Recently while at the lake with my kids one of the people renting a house directly next to us came over and introduced themselves. They made a comment about how great it was to see the amount of interaction between our family. I was somewhat taken aback and thanked them for the kind words. The encounter caused me to step back and think more about the family and how we interact. We’ve been going to the lake each summer for over six years now. And as I heard the comments it made me consider how my relationship with my kids has changed and continues to evolve as they get older. We, like most, have our good days and bad. And one of the nice things about the lake 2014-05-25 11.03.49trip is we’re able to focus 100% on each other. OK, maybe 90%, but you get the point.

With one now entering her teen years and another not far behind, attempting to keep up with their needs both physically and emotionally can be a real struggle. What created a bond with my eldest six years ago is very different than it is today. Expecting her to focus 100% on her family for a week, when she is entering a social circle and is more emotionally dependent on her friendships outside the family, is frankly unrealistic.

“So Bill, what’s the point of this post?”

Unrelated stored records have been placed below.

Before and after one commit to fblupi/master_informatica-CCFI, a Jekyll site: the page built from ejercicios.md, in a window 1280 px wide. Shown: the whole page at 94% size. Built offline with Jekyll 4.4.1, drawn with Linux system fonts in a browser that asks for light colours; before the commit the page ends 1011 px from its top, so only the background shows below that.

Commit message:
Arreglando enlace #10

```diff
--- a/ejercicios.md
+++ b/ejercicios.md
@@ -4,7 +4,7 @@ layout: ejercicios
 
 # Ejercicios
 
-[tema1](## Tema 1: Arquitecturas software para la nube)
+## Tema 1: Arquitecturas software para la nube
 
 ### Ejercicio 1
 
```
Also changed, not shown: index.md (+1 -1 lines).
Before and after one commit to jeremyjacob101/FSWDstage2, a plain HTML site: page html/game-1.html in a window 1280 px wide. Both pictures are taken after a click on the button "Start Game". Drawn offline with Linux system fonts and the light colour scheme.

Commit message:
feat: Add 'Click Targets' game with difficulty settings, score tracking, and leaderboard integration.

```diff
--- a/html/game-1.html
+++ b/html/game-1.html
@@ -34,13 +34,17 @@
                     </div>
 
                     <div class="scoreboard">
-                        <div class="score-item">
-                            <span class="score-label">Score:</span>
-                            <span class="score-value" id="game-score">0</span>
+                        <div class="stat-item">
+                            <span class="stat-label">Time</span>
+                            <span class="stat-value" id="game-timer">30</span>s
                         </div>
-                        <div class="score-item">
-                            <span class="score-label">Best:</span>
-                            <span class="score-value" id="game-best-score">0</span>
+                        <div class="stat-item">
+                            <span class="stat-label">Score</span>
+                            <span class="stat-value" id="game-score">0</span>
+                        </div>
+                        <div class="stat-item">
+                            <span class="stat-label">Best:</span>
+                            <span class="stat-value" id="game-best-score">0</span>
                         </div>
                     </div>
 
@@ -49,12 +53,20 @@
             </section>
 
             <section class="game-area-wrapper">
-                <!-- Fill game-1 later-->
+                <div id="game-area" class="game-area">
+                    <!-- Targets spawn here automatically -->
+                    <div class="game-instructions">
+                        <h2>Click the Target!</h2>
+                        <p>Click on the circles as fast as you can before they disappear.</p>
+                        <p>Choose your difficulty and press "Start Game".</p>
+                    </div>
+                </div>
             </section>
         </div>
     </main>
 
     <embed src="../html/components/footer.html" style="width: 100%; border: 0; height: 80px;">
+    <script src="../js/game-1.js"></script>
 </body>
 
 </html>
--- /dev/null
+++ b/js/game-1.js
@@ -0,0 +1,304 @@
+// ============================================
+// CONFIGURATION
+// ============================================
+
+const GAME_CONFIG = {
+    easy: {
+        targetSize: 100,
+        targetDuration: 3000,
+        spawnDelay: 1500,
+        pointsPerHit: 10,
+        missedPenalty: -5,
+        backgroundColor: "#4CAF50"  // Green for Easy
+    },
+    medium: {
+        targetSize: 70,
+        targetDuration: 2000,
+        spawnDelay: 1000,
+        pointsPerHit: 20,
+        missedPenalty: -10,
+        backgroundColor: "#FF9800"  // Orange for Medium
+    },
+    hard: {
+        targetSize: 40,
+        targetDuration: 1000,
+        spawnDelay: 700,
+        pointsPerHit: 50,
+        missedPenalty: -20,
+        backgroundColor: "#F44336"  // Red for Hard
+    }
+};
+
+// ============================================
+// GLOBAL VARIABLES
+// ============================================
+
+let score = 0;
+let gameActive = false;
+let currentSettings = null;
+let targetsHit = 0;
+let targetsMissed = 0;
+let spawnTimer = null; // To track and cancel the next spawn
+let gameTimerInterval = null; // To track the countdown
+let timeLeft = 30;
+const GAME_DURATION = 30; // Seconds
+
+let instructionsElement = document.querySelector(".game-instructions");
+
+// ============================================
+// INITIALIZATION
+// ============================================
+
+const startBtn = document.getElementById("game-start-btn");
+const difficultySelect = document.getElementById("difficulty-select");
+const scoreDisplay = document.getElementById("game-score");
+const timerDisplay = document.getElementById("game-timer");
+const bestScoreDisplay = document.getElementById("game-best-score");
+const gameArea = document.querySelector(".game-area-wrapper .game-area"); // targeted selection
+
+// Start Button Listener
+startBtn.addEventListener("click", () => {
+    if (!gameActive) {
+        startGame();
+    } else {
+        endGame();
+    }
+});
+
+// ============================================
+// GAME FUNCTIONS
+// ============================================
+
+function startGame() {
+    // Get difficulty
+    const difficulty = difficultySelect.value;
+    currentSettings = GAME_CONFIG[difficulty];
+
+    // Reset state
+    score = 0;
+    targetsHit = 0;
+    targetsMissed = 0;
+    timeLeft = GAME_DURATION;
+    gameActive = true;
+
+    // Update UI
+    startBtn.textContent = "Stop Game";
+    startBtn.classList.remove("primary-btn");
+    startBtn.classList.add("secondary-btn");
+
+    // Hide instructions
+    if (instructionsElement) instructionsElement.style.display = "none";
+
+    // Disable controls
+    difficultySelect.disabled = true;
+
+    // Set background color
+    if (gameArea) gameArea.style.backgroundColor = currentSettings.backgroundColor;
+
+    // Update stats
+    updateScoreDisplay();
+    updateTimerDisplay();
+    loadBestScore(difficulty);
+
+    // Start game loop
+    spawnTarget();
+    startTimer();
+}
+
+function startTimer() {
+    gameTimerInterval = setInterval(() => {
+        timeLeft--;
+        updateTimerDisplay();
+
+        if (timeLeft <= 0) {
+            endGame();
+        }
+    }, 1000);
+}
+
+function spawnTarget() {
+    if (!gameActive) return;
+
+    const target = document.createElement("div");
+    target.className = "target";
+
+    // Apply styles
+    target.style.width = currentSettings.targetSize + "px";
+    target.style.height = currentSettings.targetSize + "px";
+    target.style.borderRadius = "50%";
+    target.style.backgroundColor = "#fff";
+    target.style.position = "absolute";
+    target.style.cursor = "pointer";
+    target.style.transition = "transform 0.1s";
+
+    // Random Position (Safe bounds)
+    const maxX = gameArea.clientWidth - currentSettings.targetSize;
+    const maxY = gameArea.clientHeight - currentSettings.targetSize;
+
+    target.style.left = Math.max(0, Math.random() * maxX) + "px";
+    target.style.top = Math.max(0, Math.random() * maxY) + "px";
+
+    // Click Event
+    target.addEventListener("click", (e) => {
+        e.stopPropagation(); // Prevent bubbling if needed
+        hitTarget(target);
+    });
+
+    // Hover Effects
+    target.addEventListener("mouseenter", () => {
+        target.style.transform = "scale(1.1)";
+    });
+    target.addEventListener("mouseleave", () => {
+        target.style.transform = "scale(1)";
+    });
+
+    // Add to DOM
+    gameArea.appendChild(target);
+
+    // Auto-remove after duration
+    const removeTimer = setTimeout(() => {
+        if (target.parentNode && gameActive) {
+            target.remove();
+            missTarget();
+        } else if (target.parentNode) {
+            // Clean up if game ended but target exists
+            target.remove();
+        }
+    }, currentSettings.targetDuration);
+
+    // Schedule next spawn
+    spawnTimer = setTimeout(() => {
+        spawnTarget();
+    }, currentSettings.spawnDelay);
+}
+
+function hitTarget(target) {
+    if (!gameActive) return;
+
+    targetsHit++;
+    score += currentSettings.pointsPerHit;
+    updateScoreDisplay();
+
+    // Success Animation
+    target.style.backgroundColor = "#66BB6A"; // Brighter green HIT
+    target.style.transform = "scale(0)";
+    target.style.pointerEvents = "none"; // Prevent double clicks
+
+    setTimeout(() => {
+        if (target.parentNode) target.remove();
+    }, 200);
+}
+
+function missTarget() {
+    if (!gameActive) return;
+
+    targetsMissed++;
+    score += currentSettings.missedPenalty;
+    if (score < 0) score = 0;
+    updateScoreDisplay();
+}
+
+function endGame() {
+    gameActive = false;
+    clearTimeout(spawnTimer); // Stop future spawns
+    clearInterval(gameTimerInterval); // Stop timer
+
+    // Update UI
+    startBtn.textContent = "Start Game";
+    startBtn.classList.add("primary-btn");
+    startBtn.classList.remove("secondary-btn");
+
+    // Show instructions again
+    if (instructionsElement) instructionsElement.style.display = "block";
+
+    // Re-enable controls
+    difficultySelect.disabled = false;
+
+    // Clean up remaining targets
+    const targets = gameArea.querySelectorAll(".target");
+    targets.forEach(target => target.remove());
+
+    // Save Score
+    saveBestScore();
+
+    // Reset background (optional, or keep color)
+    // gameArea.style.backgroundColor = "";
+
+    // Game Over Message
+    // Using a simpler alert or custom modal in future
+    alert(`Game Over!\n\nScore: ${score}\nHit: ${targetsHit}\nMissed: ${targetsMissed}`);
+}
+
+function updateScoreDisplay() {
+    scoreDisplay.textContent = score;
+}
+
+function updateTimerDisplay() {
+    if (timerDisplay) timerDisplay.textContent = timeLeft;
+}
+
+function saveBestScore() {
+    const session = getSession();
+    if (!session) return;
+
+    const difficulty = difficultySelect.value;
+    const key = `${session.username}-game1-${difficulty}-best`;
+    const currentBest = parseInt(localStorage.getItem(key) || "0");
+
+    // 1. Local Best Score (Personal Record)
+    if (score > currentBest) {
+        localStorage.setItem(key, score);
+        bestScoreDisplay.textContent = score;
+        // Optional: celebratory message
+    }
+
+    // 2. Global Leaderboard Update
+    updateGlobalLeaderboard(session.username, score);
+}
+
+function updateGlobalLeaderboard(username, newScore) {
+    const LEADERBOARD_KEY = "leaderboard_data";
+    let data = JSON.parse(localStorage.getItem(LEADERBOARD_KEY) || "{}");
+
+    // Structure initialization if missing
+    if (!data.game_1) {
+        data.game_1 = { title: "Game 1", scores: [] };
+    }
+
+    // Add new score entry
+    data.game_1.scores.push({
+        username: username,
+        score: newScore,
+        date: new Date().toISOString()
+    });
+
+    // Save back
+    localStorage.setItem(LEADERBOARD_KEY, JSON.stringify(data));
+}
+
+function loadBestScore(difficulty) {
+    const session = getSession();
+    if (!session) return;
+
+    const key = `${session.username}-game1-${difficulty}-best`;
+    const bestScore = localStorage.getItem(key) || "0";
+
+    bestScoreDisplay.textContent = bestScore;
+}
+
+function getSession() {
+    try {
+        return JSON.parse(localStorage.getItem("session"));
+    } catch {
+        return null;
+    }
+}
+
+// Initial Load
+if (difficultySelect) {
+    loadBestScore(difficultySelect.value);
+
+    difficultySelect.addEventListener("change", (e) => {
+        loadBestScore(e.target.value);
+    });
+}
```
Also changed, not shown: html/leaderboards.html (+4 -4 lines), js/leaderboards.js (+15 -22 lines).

Awesome question. The first point of this post is to let you know that the world is watching. As a divorced dad you have a unique opportunity to change the perceptions of the divorced dad. For far too long the “dead beat dad,” “the cheating ex-husband,” “the dad who was never there for me,” has been the focus of media and TMZ. We need more examples of dad grocery shopping with the kids, coaching soccer teams, being a positive influence in their kids’ lives and jumping in 62 degree water because your son wants you to play in the lake with him. You can be that person. But it takes hard work and sacrifices. It takes shifting priorities and searching for balance; which let me tell you, is hard as hell. Oh, and you’re going to screw up. But as long as you keep your focus and keep reminding yourself that the next 10-15 years is going to go by quickly, you can motivate yourself to drop what you’re doing and be involved.

The second point is that you need to be open to changing the way you interact with your kids based on both their individual personalities and needs, but also their stage of development. This is a tough one for me as it means seriously honing in on your kids and being open to adjusting your own mind set from time to time. Doing so also means you can’t take things personally. When your thirteen-year-old blows you off to text friends back home, sometimes you have to recognize that this is an important part of his or her development and you need to work with them on boundaries and guidelines that are a win/win. Basically you have to find compromises and offer a little give and take.

The third point is, sometimes all your kids want to see is that you’re trying. Making an effort and letting them know they’re important is sometimes easier than you think. It simply takes being aware and catching yourself and sometimes forcing each other outside of your comfort zones. Make a point from time to time to let your kid know they’re the most important thing in the world to you and that you enjoy their company. Not by saying it, but by blowing off other priorities once in a while in order to give them your undivided attention, even when they’re saying they don’t want it.

What I’ve found over the past thirteen years of being a dad is that gathering up the muster to make that first jump into the lake is a struggle. It’s much easier to just watch from the shore. But I’ll tell you, once you’re in the water, you’ll find it’s even harder to get out.

 
2 Comments

Posted by on June 8, 2015 in Uncategorized

 

Tags: , , , , , , , , , , , ,

 
%d bloggers like this: